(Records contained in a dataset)
_____

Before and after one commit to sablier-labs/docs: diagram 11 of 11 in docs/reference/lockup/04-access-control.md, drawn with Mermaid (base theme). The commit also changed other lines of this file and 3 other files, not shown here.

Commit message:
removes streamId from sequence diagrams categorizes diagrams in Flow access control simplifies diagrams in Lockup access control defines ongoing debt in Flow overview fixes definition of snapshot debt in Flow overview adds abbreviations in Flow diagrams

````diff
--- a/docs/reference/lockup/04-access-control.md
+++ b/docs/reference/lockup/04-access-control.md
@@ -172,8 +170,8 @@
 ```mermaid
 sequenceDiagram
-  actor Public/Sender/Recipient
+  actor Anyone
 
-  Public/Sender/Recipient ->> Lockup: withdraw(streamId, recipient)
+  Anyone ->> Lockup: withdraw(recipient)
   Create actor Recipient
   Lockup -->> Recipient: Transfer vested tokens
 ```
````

_____

A reply should hold exactly the lines from the one containing "->> Lockup: withdraw(recipient)" through the end of the data above, nothing more.

+  Anyone ->> Lockup: withdraw(recipient)
   Create actor Recipient
   Lockup -->> Recipient: Transfer vested tokens
 ```
````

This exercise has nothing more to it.